WORK TO BE COMPLETED
What lines in this listing contain the string "meta"? Report each one by copying it.

------

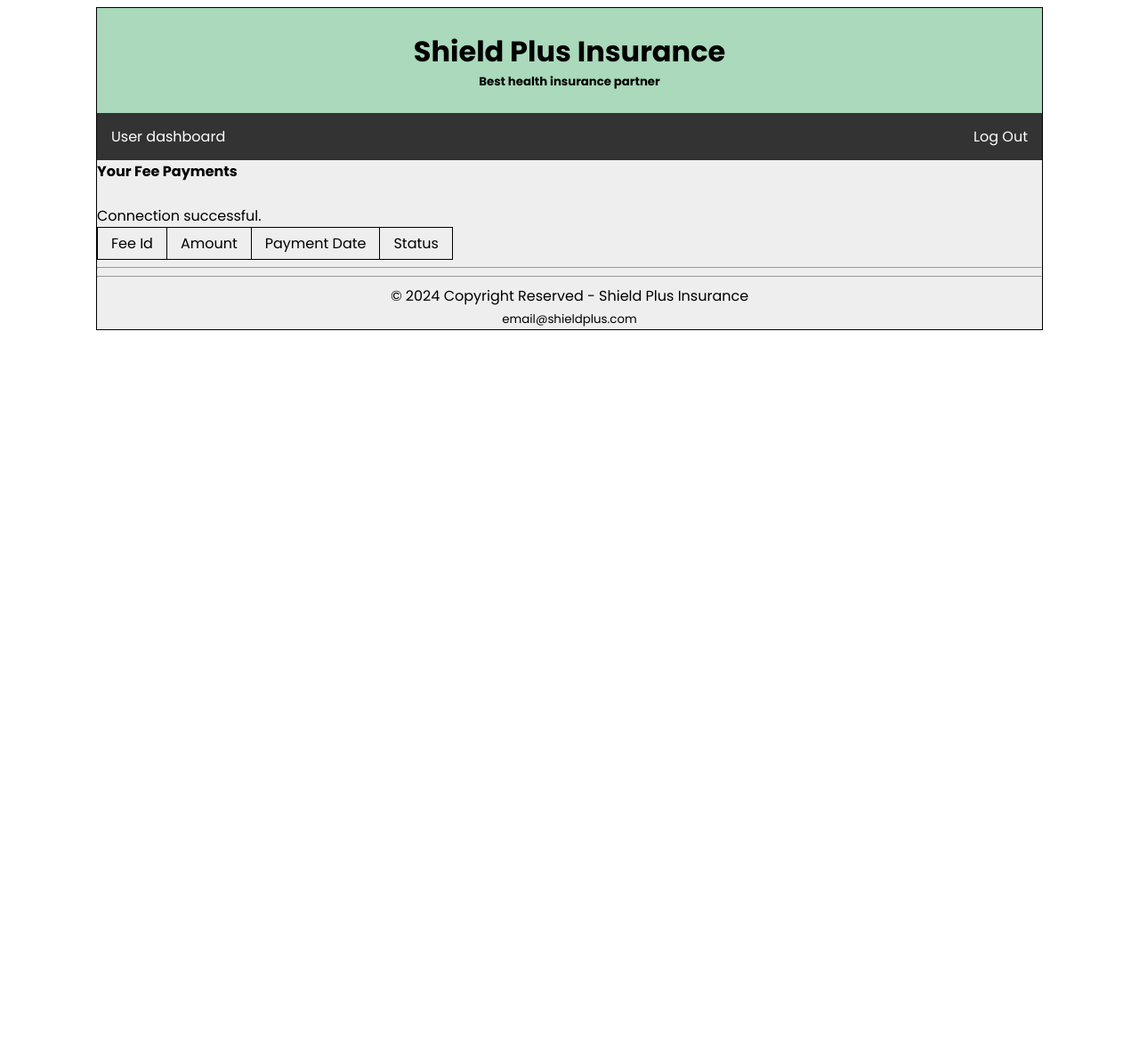
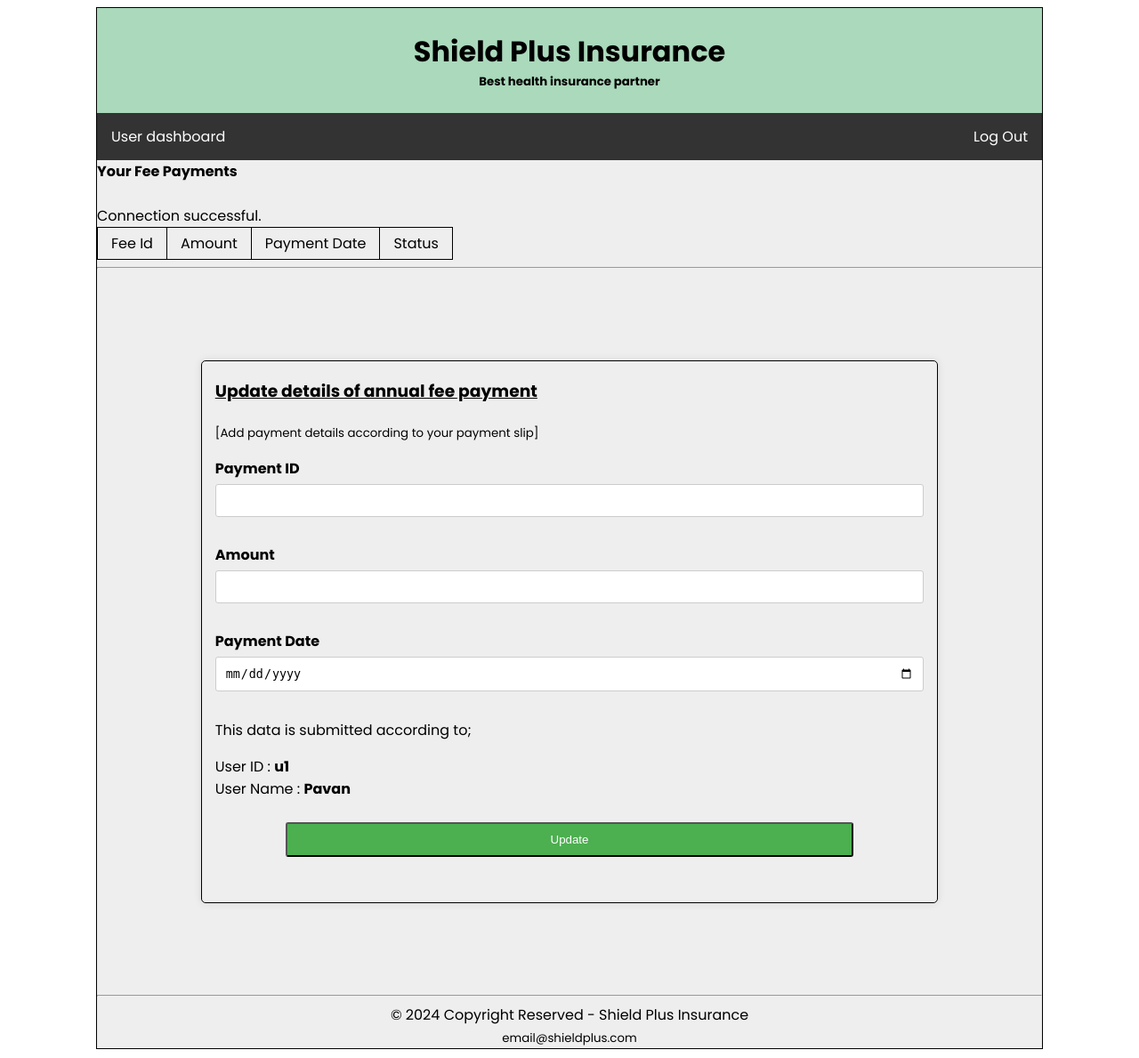
Before and after one commit to pavanuthsara/myweb7, a PHP site: page /annualFee/read-af.php in a window 1280 px wide. Shown: the whole page at 89% size. Before the commit the page ends 371 px from the top, so only its background shows below. Run offline with PHP 8.4, Linux system fonts and the light colour scheme; a user stored in the database is signed in; data that the repository does not hold is empty.

Commit message:
annual-fee crud version 3.0 - basic functionalities are done

```diff
--- /dev/null
+++ b/annualFee/add-af-error.js
@@ -0,0 +1 @@
+alert("Fee ID already exists!");
--- /dev/null
+++ b/annualFee/add-af-success.js
@@ -0,0 +1 @@
+alert("Successfully added user payment details!")
--- /dev/null
+++ b/annualFee/read-af-update.js
@@ -0,0 +1 @@
+alert("Annual fee updated successfully!");
--- a/annualFee/read-af.php
+++ b/annualFee/read-af.php
@@ -7,7 +7,7 @@ $userId = $_SESSION['user_id'];
 <head>
 	<meta charset="utf-8">
 	<meta name="viewport" content="width=device-width, initial-scale=1">
-	<title>Admin - Read employees</title>
+	<title>User - Fee Payments Details</title>
 	<link rel="stylesheet" type="text/css" href="style-af.css">
 </head>
 
@@ -74,9 +74,83 @@ $userId = $_SESSION['user_id'];
                     echo "</table>";
                     echo '</div>';
                 }
-                $connection->close();
+                //$connection->close();
                 ?>
                 <hr>
+            </div>
+
+            <?php
+
+                require_once '../inc/connection.php';
+
+                //checking if a user is logged in
+
+                if(!isset($_SESSION['user_id'])){
+                    header("Location: sign-in.php");
+                }
+
+                if($_SERVER["REQUEST_METHOD"] == "POST"){
+
+
+                    $feeId = $_POST['feeId'];
+                    $userId = $_SESSION['user_id'];
+                    $amount = $_POST['amount'];
+                    $paymentDate = $_POST['paymentDate'];
+                    $status = "Pending";
+
+                    $update_sql = "UPDATE annualFee SET amount='$amount', paymentDate='$paymentDate', status='$status'
+                    WHERE feeId='$feeId'";
+
+
+                    if($connection->query($update_sql)){
+                        //header("Location: read-af.php?add-employee-message=Employee entered successfully!");
+                        echo "<script src='read-af-update.js'></script>";
+                        header("Location: read-af.php");
+                    } else{
+                        header("Location: read-af.php?add-employee-message=Error");
+                    }
+                }
+
+                $connection->close();
+
+            ?>
+
+            <div class="form-container">
+                <form action="read-af.php" method="post" id="emp-form">
+                    <h3><u>Update details of annual fee payment</u></h3>
+                    <p><small>[Add payment details according to your payment slip]</small></p>
+                <div class="emp-details">
+                    <label for="">Payment ID</label>
+                    <input type="text" name="feeId" >
+                </div>
+
+                <div class="emp-details">
+                    <label for="">Amount</label>
+                    <input type="text" name="amount">
+                </div>
+
+                <div class="emp-details">
+                    <label for="">Payment Date</label>
+                    <input type="date" name="paymentDate">
+                </div>
+
+                <div class="emp_details">
+                    <p>This data is submitted according to;</p>
+                    User ID : <b><?php echo $_SESSION['user_id']."  "; ?></b> <br>
+                    User Name : <b><?php echo "  ".$_SESSION['first_name']; ?></b>
+                </div> <br>
+
+                <button type="submit" name="submit">Update</button>
+                <br>
+                <p>
+                    <?php
+                    if(isset($_GET['add-employee-message'])){
+                        echo $_GET['add-employee-message'];
+                    }
+                    ?>
+                </p>
+                </form>
+
             </div>
 
         <footer>
--- /dev/null
+++ b/annualFee/script.js
@@ -0,0 +1 @@
+alert('Incorrect payment ID, enter correct payment ID!');
--- a/user.php
+++ b/user.php
@@ -71,9 +71,9 @@
 			<hr>
             <div class="employee-buttons">
 			<a href="annualFee/add-af.php" target="_blank" class="button-one">Add Payment details</a>
-            <a href="annualFee/read-af.php" target="_blank" class="button-one">Read Previous payments</a>
-            <a href="annualFee/add-af.php" target="_blank" class="button-one">Update employee details</a>
-            <a href="annualFee/add-af.php" target="_blank" class="button-one">Delete employee</a>
+            <a href="annualFee/read-af.php" target="_blank" class="button-one">Read & Update Previous payments</a>
+            <!--<a href="annualFee/update-af.php" target="_blank" class="button-one">Update payment details</a>-->
+            <a href="annualFee/delete-af.php" target="_blank" class="button-one">Delete payment details</a>
         	</div>
 		</div>
 
```
Also changed, not shown: annualFee/add-af.php (+20 -5 lines), annualFee/delete-af.php (+82 -0 lines), annualFee/update-af.php (+102 -0 lines), css/user.css (+20 -0 lines).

------

OUTPUT
 	<meta charset="utf-8">
 	<meta name="viewport" content="width=device-width, initial-scale=1">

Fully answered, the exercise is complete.